Now pop up stores or kiosks are not new to holiday shoppers. One can just walk through their local mall or outlets to see everything from honey, wooden toys and puzzles, candles and phone accessories to witness these mobile stores. What is new this season is a glut of retail space inventory and companies not wanting to be locked into long term contracts. This is great for a smaller company that is not quite ready to open a full-time store front. Shorter leases also allow consumers to touch and see products previously only available online.

Truth be told, there are a few things I will only buy after touching testing out, and trying on – shoes, belts, hats, cologne, handbags and luggage, for example. I am sure I am not alone in this.

Another positive outcome for companies that go the seasonal store front route is the perceived “need to get this before they close up shop”. These companies, maybe without even knowing this have created a sense of urgency with consumers. In fact, my colleague was in Manhattan recently and wanted to purchase some luggage from a store front she previously visited. This was a big deal as the luggage was normally only available online. This was her opportunity to drag the suitcases around the store and test them out to see if they’d work for her needs. But, when she visited the site of the luggage store she found out the company was no longer there. She missed her chance. I am willing to bet she won’t make that mistake again. And, there’s the perceived urgency. Mission accomplished.

The other advantage this holiday season for smaller companies is the availability of space at fancy addresses in swanky parts of town. The majority of these outfits wouldn’t be able to afford the costs associated with a store front in these neighborhoods. This phenomenon is magnificently chronicled in a recent piece from the crack journalistic staff at the Wall Street Journal, click this link for the scoop:

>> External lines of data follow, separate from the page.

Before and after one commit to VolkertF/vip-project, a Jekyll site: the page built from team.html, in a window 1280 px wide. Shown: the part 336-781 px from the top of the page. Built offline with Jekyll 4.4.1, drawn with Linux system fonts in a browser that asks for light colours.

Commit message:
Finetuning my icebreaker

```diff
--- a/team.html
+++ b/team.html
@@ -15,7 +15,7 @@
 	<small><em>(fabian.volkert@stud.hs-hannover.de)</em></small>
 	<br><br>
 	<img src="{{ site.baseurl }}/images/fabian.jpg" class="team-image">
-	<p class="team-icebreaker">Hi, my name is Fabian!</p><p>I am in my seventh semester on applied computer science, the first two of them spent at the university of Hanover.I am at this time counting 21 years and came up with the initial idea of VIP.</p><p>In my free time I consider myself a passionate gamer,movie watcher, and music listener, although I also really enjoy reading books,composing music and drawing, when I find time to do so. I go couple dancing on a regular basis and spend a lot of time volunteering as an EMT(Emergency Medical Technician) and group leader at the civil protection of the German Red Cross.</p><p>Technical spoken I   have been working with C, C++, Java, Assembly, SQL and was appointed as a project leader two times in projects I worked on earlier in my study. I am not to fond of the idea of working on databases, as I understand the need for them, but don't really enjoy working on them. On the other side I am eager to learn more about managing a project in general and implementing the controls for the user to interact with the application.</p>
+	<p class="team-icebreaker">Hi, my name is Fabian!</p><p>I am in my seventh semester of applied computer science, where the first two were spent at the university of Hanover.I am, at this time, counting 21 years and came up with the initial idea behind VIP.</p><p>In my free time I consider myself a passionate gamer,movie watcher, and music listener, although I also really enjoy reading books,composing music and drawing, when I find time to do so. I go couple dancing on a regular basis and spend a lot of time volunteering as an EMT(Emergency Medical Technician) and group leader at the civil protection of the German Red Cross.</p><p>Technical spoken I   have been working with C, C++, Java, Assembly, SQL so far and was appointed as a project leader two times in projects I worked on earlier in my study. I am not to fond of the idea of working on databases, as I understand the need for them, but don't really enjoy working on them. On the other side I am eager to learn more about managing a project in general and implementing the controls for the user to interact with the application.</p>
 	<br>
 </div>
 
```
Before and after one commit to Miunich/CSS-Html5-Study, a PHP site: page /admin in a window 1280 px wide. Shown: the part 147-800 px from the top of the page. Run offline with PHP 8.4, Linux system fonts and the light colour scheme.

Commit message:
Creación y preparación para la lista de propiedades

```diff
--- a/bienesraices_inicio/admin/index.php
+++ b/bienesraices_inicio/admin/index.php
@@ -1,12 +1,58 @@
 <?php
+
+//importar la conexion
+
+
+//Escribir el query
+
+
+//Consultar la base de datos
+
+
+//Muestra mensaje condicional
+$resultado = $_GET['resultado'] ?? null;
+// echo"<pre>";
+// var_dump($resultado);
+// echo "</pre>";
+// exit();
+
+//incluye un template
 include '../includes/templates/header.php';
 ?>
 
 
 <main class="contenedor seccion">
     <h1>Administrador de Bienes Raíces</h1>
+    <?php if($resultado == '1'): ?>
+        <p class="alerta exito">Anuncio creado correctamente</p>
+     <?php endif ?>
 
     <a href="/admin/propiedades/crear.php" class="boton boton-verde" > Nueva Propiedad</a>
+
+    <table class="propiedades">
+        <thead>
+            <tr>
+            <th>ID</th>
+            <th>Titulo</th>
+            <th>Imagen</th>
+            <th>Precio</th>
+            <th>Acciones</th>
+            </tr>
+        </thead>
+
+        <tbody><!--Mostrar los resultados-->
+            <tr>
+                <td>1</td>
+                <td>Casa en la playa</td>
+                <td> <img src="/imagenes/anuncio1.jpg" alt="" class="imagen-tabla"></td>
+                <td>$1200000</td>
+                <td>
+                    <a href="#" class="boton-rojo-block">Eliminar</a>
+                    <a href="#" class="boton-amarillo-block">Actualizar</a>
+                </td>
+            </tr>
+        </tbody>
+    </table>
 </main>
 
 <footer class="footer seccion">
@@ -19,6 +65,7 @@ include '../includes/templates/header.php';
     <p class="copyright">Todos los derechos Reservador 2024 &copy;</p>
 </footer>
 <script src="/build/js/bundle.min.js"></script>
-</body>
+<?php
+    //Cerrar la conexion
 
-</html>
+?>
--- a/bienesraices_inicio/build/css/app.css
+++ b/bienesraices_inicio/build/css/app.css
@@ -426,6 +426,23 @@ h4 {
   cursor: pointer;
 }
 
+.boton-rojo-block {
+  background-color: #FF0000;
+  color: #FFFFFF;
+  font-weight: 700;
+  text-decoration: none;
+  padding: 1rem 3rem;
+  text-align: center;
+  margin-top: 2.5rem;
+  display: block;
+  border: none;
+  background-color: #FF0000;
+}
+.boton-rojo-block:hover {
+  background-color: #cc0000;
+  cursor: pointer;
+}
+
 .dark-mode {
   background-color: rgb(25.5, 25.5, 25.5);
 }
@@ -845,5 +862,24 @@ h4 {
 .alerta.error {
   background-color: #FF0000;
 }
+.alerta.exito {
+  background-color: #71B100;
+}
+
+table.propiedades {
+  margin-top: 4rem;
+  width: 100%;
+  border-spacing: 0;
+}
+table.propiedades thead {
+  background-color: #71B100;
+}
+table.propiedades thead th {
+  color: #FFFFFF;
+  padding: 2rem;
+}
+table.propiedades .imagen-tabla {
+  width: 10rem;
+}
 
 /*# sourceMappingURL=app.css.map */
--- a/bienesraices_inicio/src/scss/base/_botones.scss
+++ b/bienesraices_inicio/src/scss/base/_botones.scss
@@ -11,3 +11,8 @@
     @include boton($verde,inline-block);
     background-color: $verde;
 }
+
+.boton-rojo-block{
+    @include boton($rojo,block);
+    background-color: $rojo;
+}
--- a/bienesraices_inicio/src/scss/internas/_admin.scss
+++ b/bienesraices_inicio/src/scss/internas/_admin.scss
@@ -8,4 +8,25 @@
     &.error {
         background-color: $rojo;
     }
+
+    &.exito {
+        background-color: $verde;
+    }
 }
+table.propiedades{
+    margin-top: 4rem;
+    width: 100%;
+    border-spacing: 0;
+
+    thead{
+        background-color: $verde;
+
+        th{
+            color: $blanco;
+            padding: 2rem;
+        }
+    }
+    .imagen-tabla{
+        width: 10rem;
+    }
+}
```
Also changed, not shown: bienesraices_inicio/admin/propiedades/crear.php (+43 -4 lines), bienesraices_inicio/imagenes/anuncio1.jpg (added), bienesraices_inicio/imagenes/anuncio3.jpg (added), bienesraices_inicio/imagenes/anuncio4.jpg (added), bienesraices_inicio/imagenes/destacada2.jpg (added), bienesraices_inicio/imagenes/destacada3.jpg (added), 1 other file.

I certainly would have no reservations counseling some of my “on their way up” clients to investigate opening up a seasonal store front or even a kiosk to get in front of consumers this holiday. I think it is smart business. Now I am off to buy more honey for my tea and some wooden puzzles to put on my living room coffee table to entertain my holiday guests.